**Exercise aim:** Copy the records below exactly as they are written.

──────────────────────────────

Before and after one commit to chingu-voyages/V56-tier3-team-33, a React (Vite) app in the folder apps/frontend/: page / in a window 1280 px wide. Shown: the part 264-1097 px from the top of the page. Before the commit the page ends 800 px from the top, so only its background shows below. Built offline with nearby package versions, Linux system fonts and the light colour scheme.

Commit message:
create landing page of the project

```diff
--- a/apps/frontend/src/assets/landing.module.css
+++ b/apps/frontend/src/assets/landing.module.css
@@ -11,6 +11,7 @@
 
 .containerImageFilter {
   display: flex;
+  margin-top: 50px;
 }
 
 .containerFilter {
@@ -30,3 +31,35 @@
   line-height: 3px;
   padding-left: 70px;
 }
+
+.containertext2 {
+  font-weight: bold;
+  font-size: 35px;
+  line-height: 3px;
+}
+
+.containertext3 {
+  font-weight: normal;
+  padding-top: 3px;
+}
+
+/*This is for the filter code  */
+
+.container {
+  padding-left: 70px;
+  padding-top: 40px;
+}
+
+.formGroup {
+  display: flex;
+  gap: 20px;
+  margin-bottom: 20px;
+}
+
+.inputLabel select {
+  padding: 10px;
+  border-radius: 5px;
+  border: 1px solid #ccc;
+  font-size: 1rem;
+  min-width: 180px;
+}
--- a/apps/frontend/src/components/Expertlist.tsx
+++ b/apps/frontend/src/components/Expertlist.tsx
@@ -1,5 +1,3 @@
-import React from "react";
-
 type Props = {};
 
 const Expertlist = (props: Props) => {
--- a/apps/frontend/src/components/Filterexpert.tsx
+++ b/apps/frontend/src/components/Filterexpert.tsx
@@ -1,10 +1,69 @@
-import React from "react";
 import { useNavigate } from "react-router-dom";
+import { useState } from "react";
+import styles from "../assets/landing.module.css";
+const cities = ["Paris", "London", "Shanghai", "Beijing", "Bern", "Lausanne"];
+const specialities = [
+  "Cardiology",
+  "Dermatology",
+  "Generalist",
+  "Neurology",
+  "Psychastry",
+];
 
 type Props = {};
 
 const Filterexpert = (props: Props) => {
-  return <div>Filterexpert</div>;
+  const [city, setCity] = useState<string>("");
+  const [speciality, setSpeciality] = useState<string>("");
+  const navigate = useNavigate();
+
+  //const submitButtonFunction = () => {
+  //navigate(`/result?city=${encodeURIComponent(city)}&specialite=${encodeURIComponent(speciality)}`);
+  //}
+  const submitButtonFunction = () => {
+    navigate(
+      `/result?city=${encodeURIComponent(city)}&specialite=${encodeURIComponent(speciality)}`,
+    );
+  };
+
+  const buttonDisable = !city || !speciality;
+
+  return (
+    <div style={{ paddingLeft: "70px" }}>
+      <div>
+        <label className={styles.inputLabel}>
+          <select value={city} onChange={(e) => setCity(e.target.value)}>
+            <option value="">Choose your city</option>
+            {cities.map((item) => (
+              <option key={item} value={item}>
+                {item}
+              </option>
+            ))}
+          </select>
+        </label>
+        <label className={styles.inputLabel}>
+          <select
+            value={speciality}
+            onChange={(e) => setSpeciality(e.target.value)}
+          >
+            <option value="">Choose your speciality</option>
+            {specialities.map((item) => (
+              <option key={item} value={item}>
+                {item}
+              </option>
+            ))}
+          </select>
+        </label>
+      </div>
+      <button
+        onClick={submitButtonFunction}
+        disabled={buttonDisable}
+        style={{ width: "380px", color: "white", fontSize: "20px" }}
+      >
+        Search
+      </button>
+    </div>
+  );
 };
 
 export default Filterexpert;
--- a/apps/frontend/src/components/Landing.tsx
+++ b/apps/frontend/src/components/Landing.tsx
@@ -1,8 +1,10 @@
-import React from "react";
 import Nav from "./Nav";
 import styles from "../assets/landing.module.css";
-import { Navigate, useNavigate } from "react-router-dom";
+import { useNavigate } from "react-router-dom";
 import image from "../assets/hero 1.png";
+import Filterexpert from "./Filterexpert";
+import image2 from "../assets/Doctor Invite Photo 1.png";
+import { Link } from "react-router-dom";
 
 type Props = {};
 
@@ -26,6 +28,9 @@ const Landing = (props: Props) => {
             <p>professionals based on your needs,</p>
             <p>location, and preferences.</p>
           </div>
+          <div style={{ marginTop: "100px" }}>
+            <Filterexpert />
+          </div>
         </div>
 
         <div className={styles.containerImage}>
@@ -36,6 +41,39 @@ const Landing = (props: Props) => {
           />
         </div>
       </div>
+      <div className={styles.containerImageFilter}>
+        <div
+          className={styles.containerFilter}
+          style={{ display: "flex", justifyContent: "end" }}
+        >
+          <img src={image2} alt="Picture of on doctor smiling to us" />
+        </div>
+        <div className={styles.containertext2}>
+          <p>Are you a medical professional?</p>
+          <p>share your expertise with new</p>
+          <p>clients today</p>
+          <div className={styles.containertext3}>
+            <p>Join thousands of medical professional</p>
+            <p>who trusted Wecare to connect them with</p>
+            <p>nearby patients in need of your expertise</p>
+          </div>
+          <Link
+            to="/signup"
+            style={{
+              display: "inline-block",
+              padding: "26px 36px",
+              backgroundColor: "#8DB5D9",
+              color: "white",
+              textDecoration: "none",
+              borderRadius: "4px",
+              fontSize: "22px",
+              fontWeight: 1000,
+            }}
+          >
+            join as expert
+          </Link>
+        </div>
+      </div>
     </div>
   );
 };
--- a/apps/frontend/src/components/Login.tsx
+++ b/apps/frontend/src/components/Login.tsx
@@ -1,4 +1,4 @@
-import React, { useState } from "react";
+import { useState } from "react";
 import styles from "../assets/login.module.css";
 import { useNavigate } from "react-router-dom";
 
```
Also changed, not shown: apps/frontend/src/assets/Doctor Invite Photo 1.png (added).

──────────────────────────────

**Answer for this exercise:**
Before and after one commit to chingu-voyages/V56-tier3-team-33, a React (Vite) app in the folder apps/frontend/: page / in a window 1280 px wide. Shown: the part 264-1097 px from the top of the page. Before the commit the page ends 800 px from the top, so only its background shows below. Built offline with nearby package versions, Linux system fonts and the light colour scheme.

Commit message:
create landing page of the project

```diff
--- a/apps/frontend/src/assets/landing.module.css
+++ b/apps/frontend/src/assets/landing.module.css
@@ -11,6 +11,7 @@
 
 .containerImageFilter {
   display: flex;
+  margin-top: 50px;
 }
 
 .containerFilter {
@@ -30,3 +31,35 @@
   line-height: 3px;
   padding-left: 70px;
 }
+
+.containertext2 {
+  font-weight: bold;
+  font-size: 35px;
+  line-height: 3px;
+}
+
+.containertext3 {
+  font-weight: normal;
+  padding-top: 3px;
+}
+
+/*This is for the filter code  */
+
+.container {
+  padding-left: 70px;
+  padding-top: 40px;
+}
+
+.formGroup {
+  display: flex;
+  gap: 20px;
+  margin-bottom: 20px;
+}
+
+.inputLabel select {
+  padding: 10px;
+  border-radius: 5px;
+  border: 1px solid #ccc;
+  font-size: 1rem;
+  min-width: 180px;
+}
--- a/apps/frontend/src/components/Expertlist.tsx
+++ b/apps/frontend/src/components/Expertlist.tsx
@@ -1,5 +1,3 @@
-import React from "react";
-
 type Props = {};
 
 const Expertlist = (props: Props) => {
--- a/apps/frontend/src/components/Filterexpert.tsx
+++ b/apps/frontend/src/components/Filterexpert.tsx
@@ -1,10 +1,69 @@
-import React from "react";
 import { useNavigate } from "react-router-dom";
+import { useState } from "react";
+import styles from "../assets/landing.module.css";
+const cities = ["Paris", "London", "Shanghai", "Beijing", "Bern", "Lausanne"];
+const specialities = [
+  "Cardiology",
+  "Dermatology",
+  "Generalist",
+  "Neurology",
+  "Psychastry",
+];
 
 type Props = {};
 
 const Filterexpert = (props: Props) => {
-  return <div>Filterexpert</div>;
+  const [city, setCity] = useState<string>("");
+  const [speciality, setSpeciality] = useState<string>("");
+  const navigate = useNavigate();
+
+  //const submitButtonFunction = () => {
+  //navigate(`/result?city=${encodeURIComponent(city)}&specialite=${encodeURIComponent(speciality)}`);
+  //}
+  const submitButtonFunction = () => {
+    navigate(
+      `/result?city=${encodeURIComponent(city)}&specialite=${encodeURIComponent(speciality)}`,
+    );
+  };
+
+  const buttonDisable = !city || !speciality;
+
+  return (
+    <div style={{ paddingLeft: "70px" }}>
+      <div>
+        <label className={styles.inputLabel}>
+          <select value={city} onChange={(e) => setCity(e.target.value)}>
+            <option value="">Choose your city</option>
+            {cities.map((item) => (
+              <option key={item} value={item}>
+                {item}
+              </option>
+            ))}
+          </select>
+        </label>
+        <label className={styles.inputLabel}>
+          <select
+            value={speciality}
+            onChange={(e) => setSpeciality(e.target.value)}
+          >
+            <option value="">Choose your speciality</option>
+            {specialities.map((item) => (
+              <option key={item} value={item}>
+                {item}
+              </option>
+            ))}
+          </select>
+        </label>
+      </div>
+      <button
+        onClick={submitButtonFunction}
+        disabled={buttonDisable}
+        style={{ width: "380px", color: "white", fontSize: "20px" }}
+      >
+        Search
+      </button>
+    </div>
+  );
 };
 
 export default Filterexpert;
--- a/apps/frontend/src/components/Landing.tsx
+++ b/apps/frontend/src/components/Landing.tsx
@@ -1,8 +1,10 @@
-import React from "react";
 import Nav from "./Nav";
 import styles from "../assets/landing.module.css";
-import { Navigate, useNavigate } from "react-router-dom";
+import { useNavigate } from "react-router-dom";
 import image from "../assets/hero 1.png";
+import Filterexpert from "./Filterexpert";
+import image2 from "../assets/Doctor Invite Photo 1.png";
+import { Link } from "react-router-dom";
 
 type Props = {};
 
@@ -26,6 +28,9 @@ const Landing = (props: Props) => {
             <p>professionals based on your needs,</p>
             <p>location, and preferences.</p>
           </div>
+          <div style={{ marginTop: "100px" }}>
+            <Filterexpert />
+          </div>
         </div>
 
         <div className={styles.containerImage}>
@@ -36,6 +41,39 @@ const Landing = (props: Props) => {
           />
         </div>
       </div>
+      <div className={styles.containerImageFilter}>
+        <div
+          className={styles.containerFilter}
+          style={{ display: "flex", justifyContent: "end" }}
+        >
+          <img src={image2} alt="Picture of on doctor smiling to us" />
+        </div>
+        <div className={styles.containertext2}>
+          <p>Are you a medical professional?</p>
+          <p>share your expertise with new</p>
+          <p>clients today</p>
+          <div className={styles.containertext3}>
+            <p>Join thousands of medical professional</p>
+            <p>who trusted Wecare to connect them with</p>
+            <p>nearby patients in need of your expertise</p>
+          </div>
+          <Link
+            to="/signup"
+            style={{
+              display: "inline-block",
+              padding: "26px 36px",
+              backgroundColor: "#8DB5D9",
+              color: "white",
+              textDecoration: "none",
+              borderRadius: "4px",
+              fontSize: "22px",
+              fontWeight: 1000,
+            }}
+          >
+            join as expert
+          </Link>
+        </div>
+      </div>
     </div>
   );
 };
--- a/apps/frontend/src/components/Login.tsx
+++ b/apps/frontend/src/components/Login.tsx
@@ -1,4 +1,4 @@
-import React, { useState } from "react";
+import { useState } from "react";
 import styles from "../assets/login.module.css";
 import { useNavigate } from "react-router-dom";
 
```
Also changed, not shown: apps/frontend/src/assets/Doctor Invite Photo 1.png (added).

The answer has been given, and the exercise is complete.